• _YOUR INSTRUCTIONS_: Filter this material down to the lines that hold "pages", copying each one.

• _TASK INPUT_:
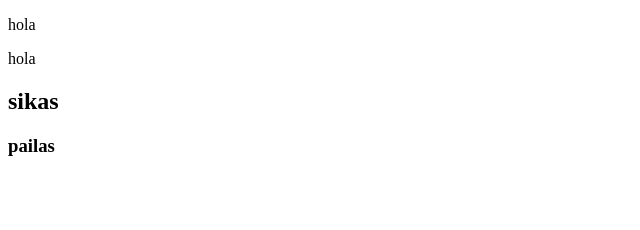
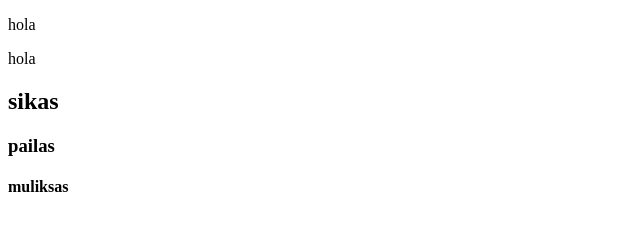
Before and after one commit to xeodeo/sena, a plain HTML site: page index.html in a window 1280 px wide. Shown: the full height of the page, 0-640 px from the left. Drawn offline with Linux system fonts and the light colour scheme.

Commit message:
se agrego el h4

```diff
--- a/index.html
+++ b/index.html
@@ -10,5 +10,6 @@
     <p>hola</p>
     <h2>sikas</h2>
     <h3>pailas</h3>
+    <h4>muliksas</h4>
 </body>
 </html>
```
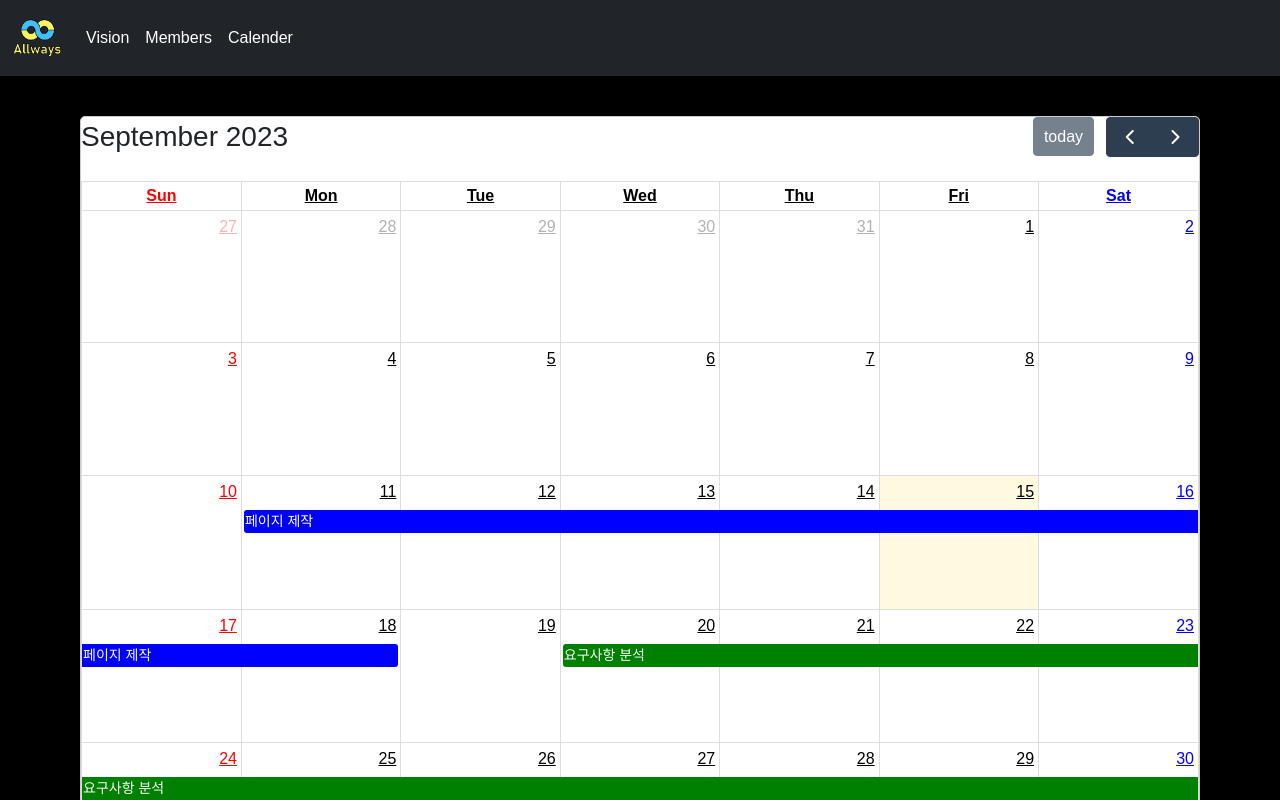
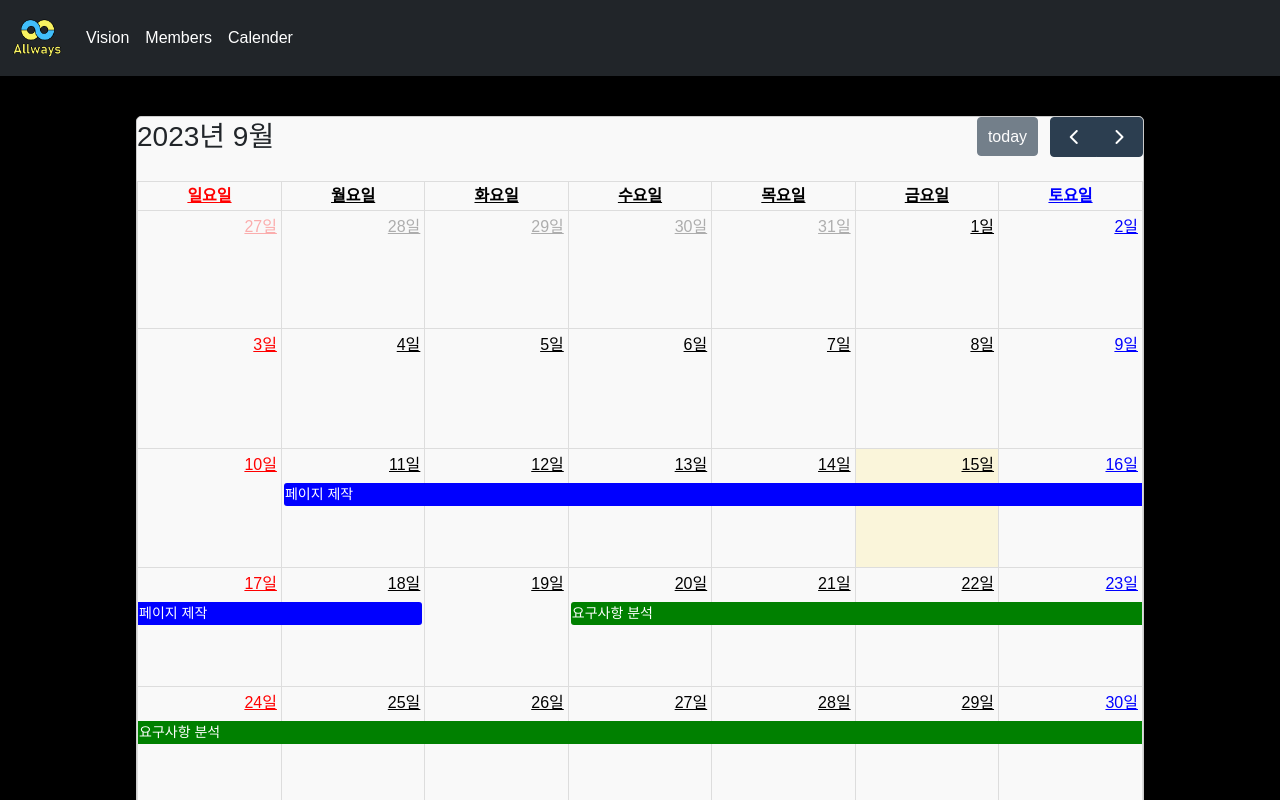
Before and after one commit to KEA-Allways/Team-Page, a React (Create React App) app: page /calender in a window 1280 px wide. Shown: the top 800 px of the page. Built offline with nearby package versions, Linux system fonts and the light colour scheme.

Commit message:
Design: 캘린더 디자인 살짝 수정

```diff
--- a/src/pages/ReactCalendar.js
+++ b/src/pages/ReactCalendar.js
@@ -6,7 +6,6 @@ import "../styles/ReactCalendar.css"
 import Navbar from './Navbar';
 
 class ReactCalendar extends Component {
-
 
     render() {
 
@@ -29,12 +28,15 @@ class ReactCalendar extends Component {
           <>
             <Navbar/>
           <div className="App">
-          <FullCalendar
-                        defaultView="dayGridMonth"
-                        plugins={[dayGridPlugin]}
-                        events={events}
+            <FullCalendar
 
-                    />
+                locale="ko" // 한글 지원을 위한 locale 설정
+                dayHeaderFormat={{ weekday: 'long' }} // 요일을 한글로 표시
+                monthNames={['1월', '2월', '3월', '4월', '5월', '6월', '7월', '8월', '9월', '10월', '11월', '12월']}
+                dayNames={['일', '월', '화', '수', '목', '금', '토']}
+                plugins={[dayGridPlugin]}
+                events={events}
+              />
           </div>
           </>
 
--- a/src/styles/ReactCalendar.css
+++ b/src/styles/ReactCalendar.css
@@ -1,20 +1,18 @@
-/* styles.css */
-
 /* Adjust the calendar's container */
 .App {
   font-family: Arial, sans-serif;
   padding: 40px;
-  max-height: 500px;
-  max-width: 1200px; /* Set the maximum width */
+  max-height: 800px; /* 예시: 원하는 최대 높이 */
+  max-width: 85%;
   margin: 0 auto;
 }
 
 /* Style the calendar */
 .fc {
-  background-color: #fff;
+  background-color: #f9f9f9;
+  box-shadow: 0 2px 10px rgba(0, 0, 0, 0.2);
   border: 1px solid #ccc;
   border-radius: 5px;
-  box-shadow: 0 0 10px rgba(0, 0, 0, 0.1);
 }
 
 /* Style the calendar header */
@@ -24,7 +22,7 @@
 
 /* Style the calendar buttons */
 .fc-button {
-  background-color: #007BFF;
+  background-color: #3498db;
   color: white;
   border: none;
   margin: 0 2px;
@@ -35,7 +33,7 @@
   background-color: #0056b3;
 }
 
-/* Style the calendar event background color */
+/* Style the calendar event */
 .fc-event {
   background-color: #28a745;
   color: white;
@@ -57,13 +55,17 @@
   border: none;
 }
 
-.fc-day a{
-  color:black
-}
-.fc-day-sat a{
-  color:blue
+/* Style day links */
+.fc-day a {
+  color: black;
 }
 
-.fc-day-sun  a{
-  color:red
+/* Style Saturday links */
+.fc-day-sat a {
+  color: blue;
 }
+
+/* Style Sunday links */
+.fc-day-sun a {
+  color: red;
+}
```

• _RESPONSE BELOW_:
--- a/src/pages/ReactCalendar.js
+++ b/src/pages/ReactCalendar.js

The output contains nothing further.